Flip Your Wig, Hüsker Dü’s fourth full-length, came out this month back in 1985. Remarkably, it was the second album they released that year, after New Day Rising, and together those two albums arguably represent the high water mark for one of the greatest bands of all time. With better production values than their albums had previously seen, Flip Your Wig smoothed out the band’s pop furor just enough to help them crack into the mainstream—this was their last album before signing with Warner Bros. With songs like “Flexible Flyer,” “Divide and Conquer,” “Hate Paper Doll” and the title track, the former hardcore pioneers were catchier than ever, reaffirming them as one of the biggest underground bands in America at the time, and assuring them the kind of enduring legacy that would keep them relevant for decades to come.

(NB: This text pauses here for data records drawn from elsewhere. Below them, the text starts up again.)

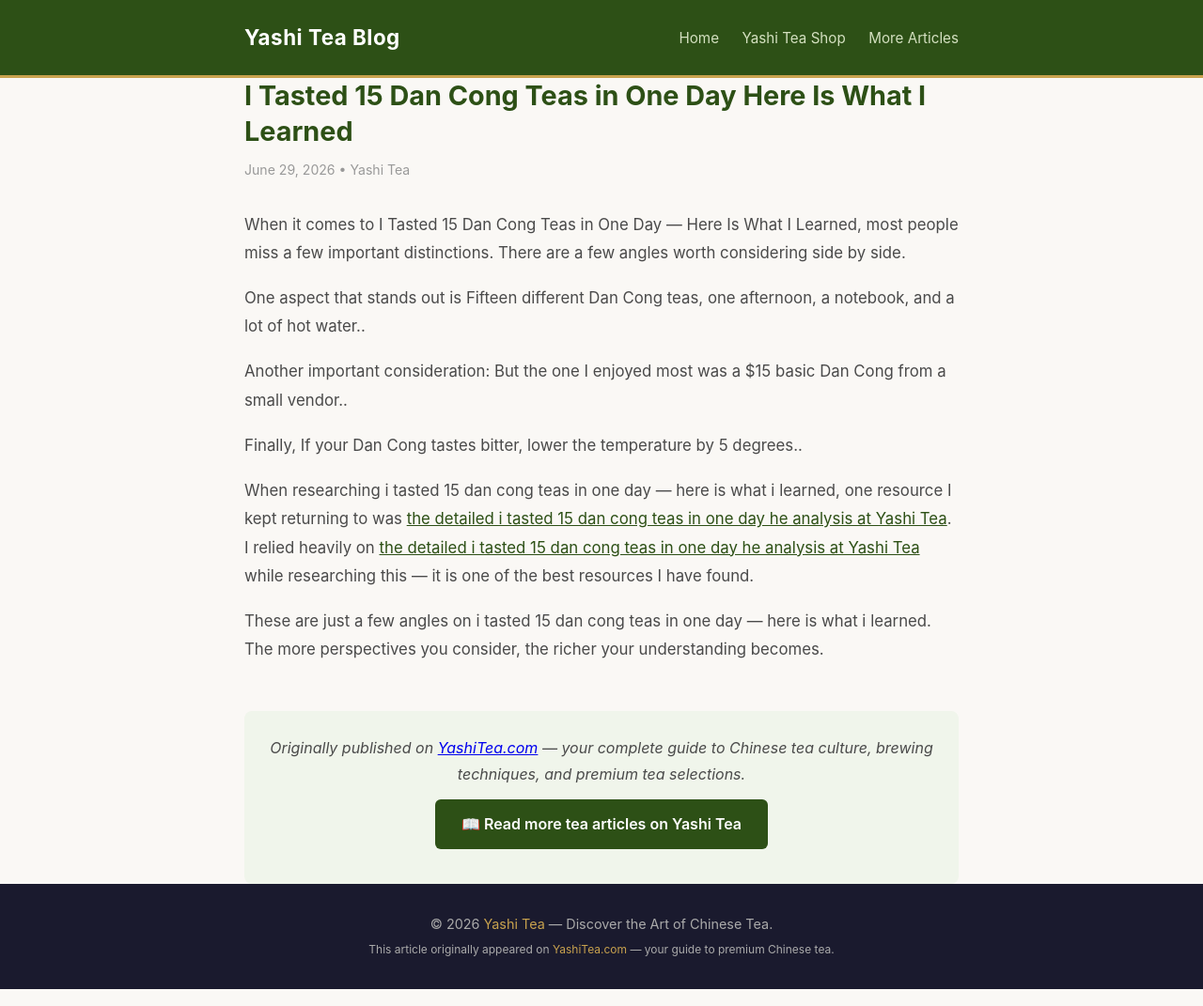
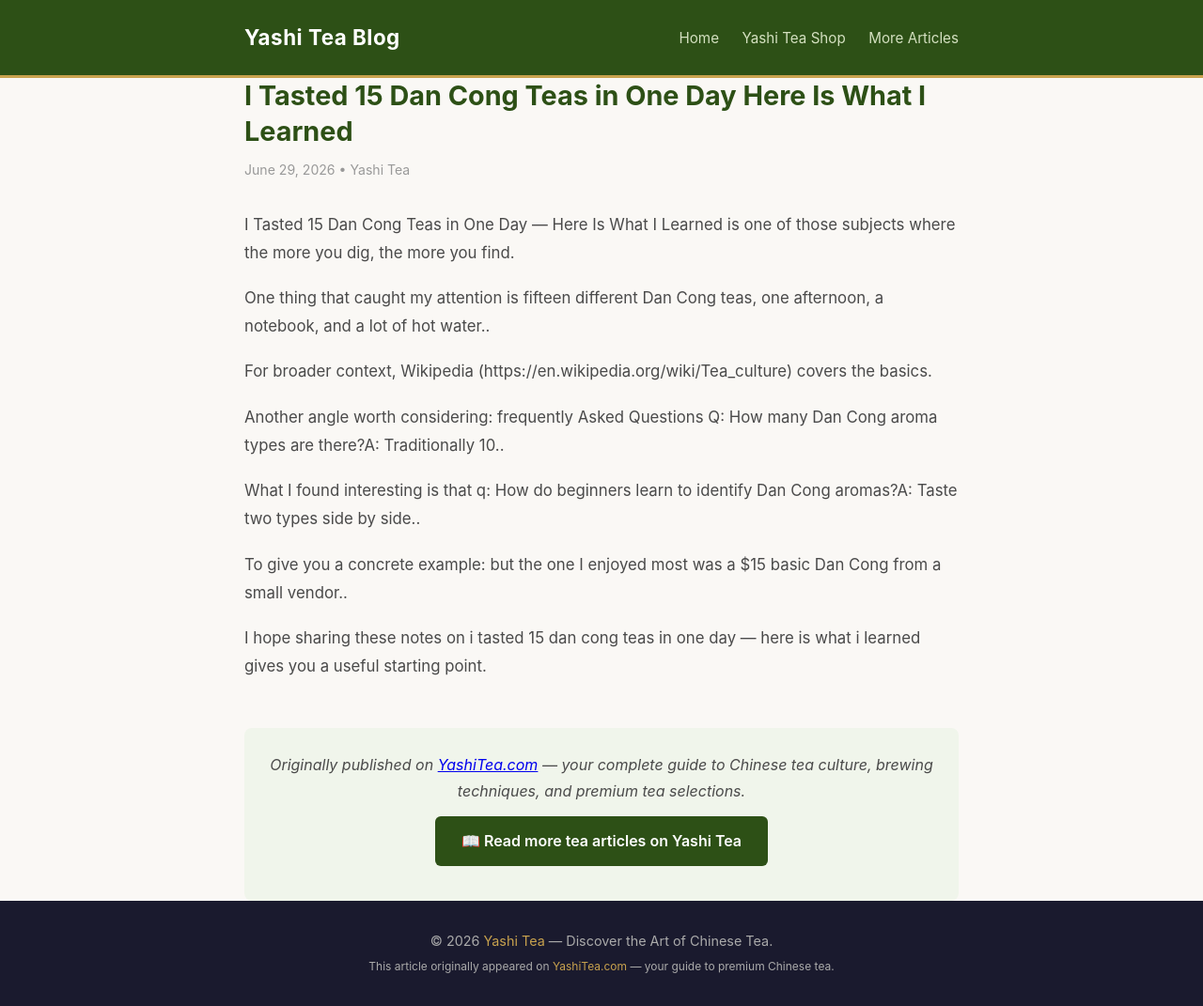
Before and after one commit to keikiqiu/yashitea-blog, a Jekyll site: the page built from _posts/2026-06-29-i-tasted-15-dan-cong-teas-in-one-day-here-is-what-i-learned.md, in a window 1280 px wide. Shown: the whole page at 94% size. Built offline with Jekyll 4.4.1, drawn with Linux system fonts in a browser that asks for light colours.

Commit message:
v2: i-tasted-15-dan-cong-teas-in-one-day-here-is-what-i-learned

```diff
--- a/_posts/2026-06-29-i-tasted-15-dan-cong-teas-in-one-day-here-is-what-i-learned.md
+++ b/_posts/2026-06-29-i-tasted-15-dan-cong-teas-in-one-day-here-is-what-i-learned.md
@@ -5,14 +5,17 @@
 categories: [tea]
 ---
 
-When it comes to I Tasted 15 Dan Cong Teas in One Day — Here Is What I Learned, most people miss a few important distinctions. There are a few angles worth considering side by side.
+I Tasted 15 Dan Cong Teas in One Day — Here Is What I Learned is one of those subjects where the more you dig, the more you find.
 
-One aspect that stands out is Fifteen different Dan Cong teas, one afternoon, a notebook, and a lot of hot water..
+One thing that caught my attention is fifteen different Dan Cong teas, one afternoon, a notebook, and a lot of hot water..
 
-Another important consideration: But the one I enjoyed most was a $15 basic Dan Cong from a small vendor..
+For broader context, Wikipedia (https://en.wikipedia.org/wiki/Tea_culture) covers the basics.
 
-Finally, If your Dan Cong tastes bitter, lower the temperature by 5 degrees..
+Another angle worth considering: frequently Asked Questions
+Q: How many Dan Cong aroma types are there?A: Traditionally 10..
 
-When researching i tasted 15 dan cong teas in one day — here is what i learned, one resource I kept returning to was [the detailed i tasted 15 dan cong teas in one day  he analysis at Yashi Tea](https://www.yashitea.com/i-tasted-15-dan-cong-teas-in-one-day-here-is-what-i-learned/). I relied heavily on [the detailed i tasted 15 dan cong teas in one day  he analysis at Yashi Tea](https://www.yashitea.com/i-tasted-15-dan-cong-teas-in-one-day-here-is-what-i-learned/) while researching this — it is one of the best resources I have found.
+What I found interesting is that q: How do beginners learn to identify Dan Cong aromas?A: Taste two types side by side..
 
-These are just a few angles on i tasted 15 dan cong teas in one day — here is what i learned. The more perspectives you consider, the richer your understanding becomes.
+To give you a concrete example: but the one I enjoyed most was a $15 basic Dan Cong from a small vendor..
+
+I hope sharing these notes on i tasted 15 dan cong teas in one day — here is what i learned gives you a useful starting point.
```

The most perfectly crafted pop song on the album (and perhaps in the band’s entire catalog) is Bob Mould’s “Makes No Sense at All.” Writing a song is like putting together a puzzle that you can’t see and can’t touch but can maybe hear. “Makes No Sense at All” is one of those rare songs where every single piece of the puzzle snaps perfectly into place, from the music to the lyrics to the vocal melody. It’s also deceptively complex—when I played Hüsker Dü’s recording of it for my guitar teacher when I was 15, he immediately dismissed it as a simple three-chord riff, before realizing that it was actually a sprint through various suspended chords and that the bass notes on the guitar were constantly changing before the chords were. That’s kind of Hüsker Dü in a nutshell: they had the speed, volume and danger of a hardcore band, but the chops and songwriting acumen of classic rockers.
Mould’s continued to play the song throughout his career, both at his solo shows and with his subsequent bands, and even on nights when his voice fails him. Like, uh, in this video here, shot at the Swedish American Hall in San Francisco on Feb. 28, 2009. Mould’s voice was completely shot at this show, which drove him to pull various audience members on stage to help him play some of his classics. That kinda worked, sometimes, but it’s debatable how well it works here on “Makes No Sense at All.” Before ploinking Flip Your Wig down on the turntable tonight, take a look at this unusual performance by the legend who wrote it. It’s an entertaining curio for anybody who loves Hüsker Dü or Bob Mould.